Van Blarcum said planting this seedling meant the city of Hudson would have a continuously growing landmark. Today, the tree is 40 feet tall, and Van Blarcum, a trustee of Case-Barlow Farm, takes personal pride in how the tree has grown and what it means to the farm’s mission.

“We have a certificate of authenticity from the American Forest Association, as part of the famous and historic tree collection,” he said. “It signifies the importance of these trees in American history. And to have the tree here, as it continues to honor my dear friend Mayor Krum, just adds to the wonderful history of Hudson.”

Krum served as Hudson’s mayor from 1999 until 2003, having to step down from his position when his wife became ill.
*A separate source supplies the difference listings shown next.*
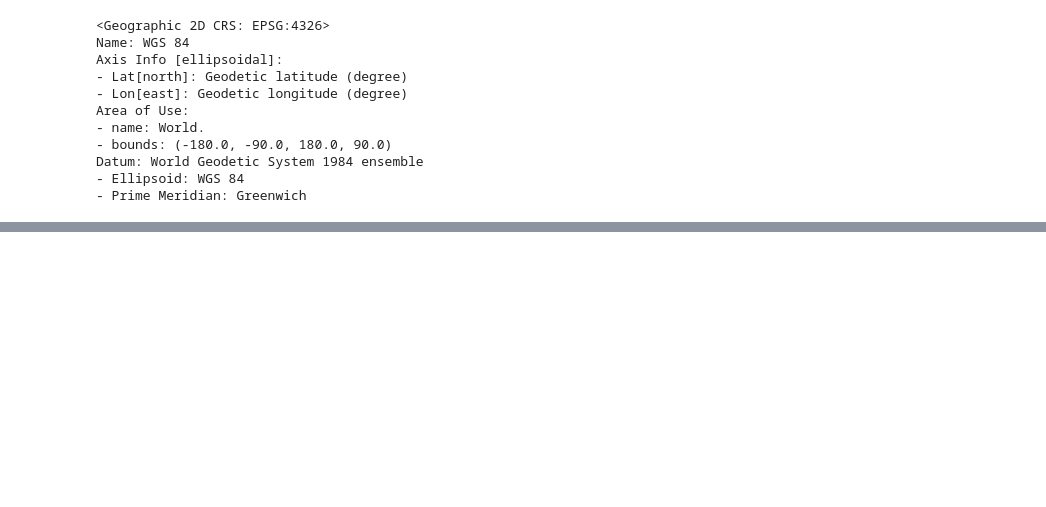
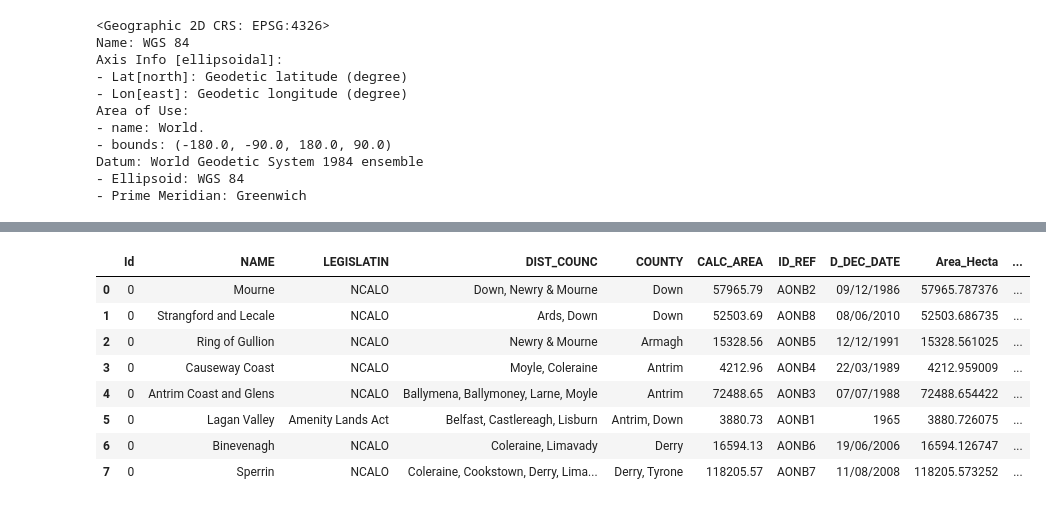
Before and after one commit to Elwin435/assignment, a Jupyter notebook: assignment/Peatland Protection Map.ipynb, the cells around one changed output, grey strips where cells are left out. Cells and saved outputs as stored; diff of their text form; code cells hidden in the pictures; blank space fills up the shorter version.

```diff
--- a/assignment/Peatland Protection Map.ipynb
+++ b/assignment/Peatland Protection Map.ipynb
@@ -93,0 +124,12 @@ Datum: World Geodetic System 1984 ensemble
+# %%
+aonb.head(10)
+# %% [output]
+|  | Id | NAME | LEGISLATIN | DIST_COUNC | COUNTY | CALC_AREA | ID_REF | D_DEC_DATE | Area_Hecta | ... |
+| 0 | 0 | Mourne | NCALO | Down, Newry & Mourne | Down | 57965.79 | AONB2 | 09/12/1986 | 57965.787376 | ... |
+| 1 | 0 | Strangford and Lecale | NCALO | Ards, Down | Down | 52503.69 | AONB8 | 08/06/2010 | 52503.686735 | ... |
+| 2 | 0 | Ring of Gullion | NCALO | Newry & Mourne | Armagh | 15328.56 | AONB5 | 12/12/1991 | 15328.561025 | ... |
+| 3 | 0 | Causeway Coast | NCALO | Moyle, Coleraine | Antrim | 4212.96 | AONB4 | 22/03/1989 | 4212.959009 | ... |
+| 4 | 0 | Antrim Coast and Glens | NCALO | Ballymena, Ballymoney, Larne, Moyle | Antrim | 72488.65 | AONB3 | 07/07/1988 | 72488.654422 | ... |
+| 5 | 0 | Lagan Valley | Amenity Lands Act | Belfast, Castlereagh, Lisburn | Antrim, Down | 3880.73 | AONB1 | 1965 | 3880.726075 | ... |
+| 6 | 0 | Binevenagh | NCALO | Coleraine, Limavady | Derry | 16594.13 | AONB6 | 19/06/2006 | 16594.126747 | ... |
+| 7 | 0 | Sperrin | NCALO | Coleraine, Cookstown, Derry, Lima... | Derry, Tyrone | 118205.57 | AONB7 | 11/08/2008 | 118205.573252 | ... |
```
Also changed, not shown: parts of 9 cells of this notebook.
Krum and Van Blarcum remained close, however, and often remarked about how the tree had grown when they saw one another at various Hudson events.
While visitors to Case-Barlow Farm might have noticed the prominent tree as well, many may not realize its significance and relationship to American literature.

“A visit to Case-Barlow Farm is often part of a family adventure,” Van Blarcum noted. “And I think it is very appropriate that families can see this tree and appreciate it.”

And perhaps even take a photo with Hudson’s tree that came from a 300-year-old bur oak inspiring the stories of one of America’s greatest writers. ∞

John Krum served as Hudson’s mayor from 1999 until 2003. His friend and city arborist Curt Van Blarcum honored Krum’s 1999 inauguration by planting a seedling tied to storyteller Mark Twain. ScripType archive photo.

Case-Barlow Farm retains a certificate
of its famous tree’s authenticity from the
American Forest Association. Photo by
M. Collins.

On our cover (photo/main): Former Hudson arborist Curt Van Blarcum stands with a bur oak he planted in 1999 at Case-Barlow Farm to honor then-Hudson Mayor John Krum. The seedling came from the famous Liberty Bur Oak in Hannibal, Missouri, childhood home of Mark Twain. Photo by M. Collins.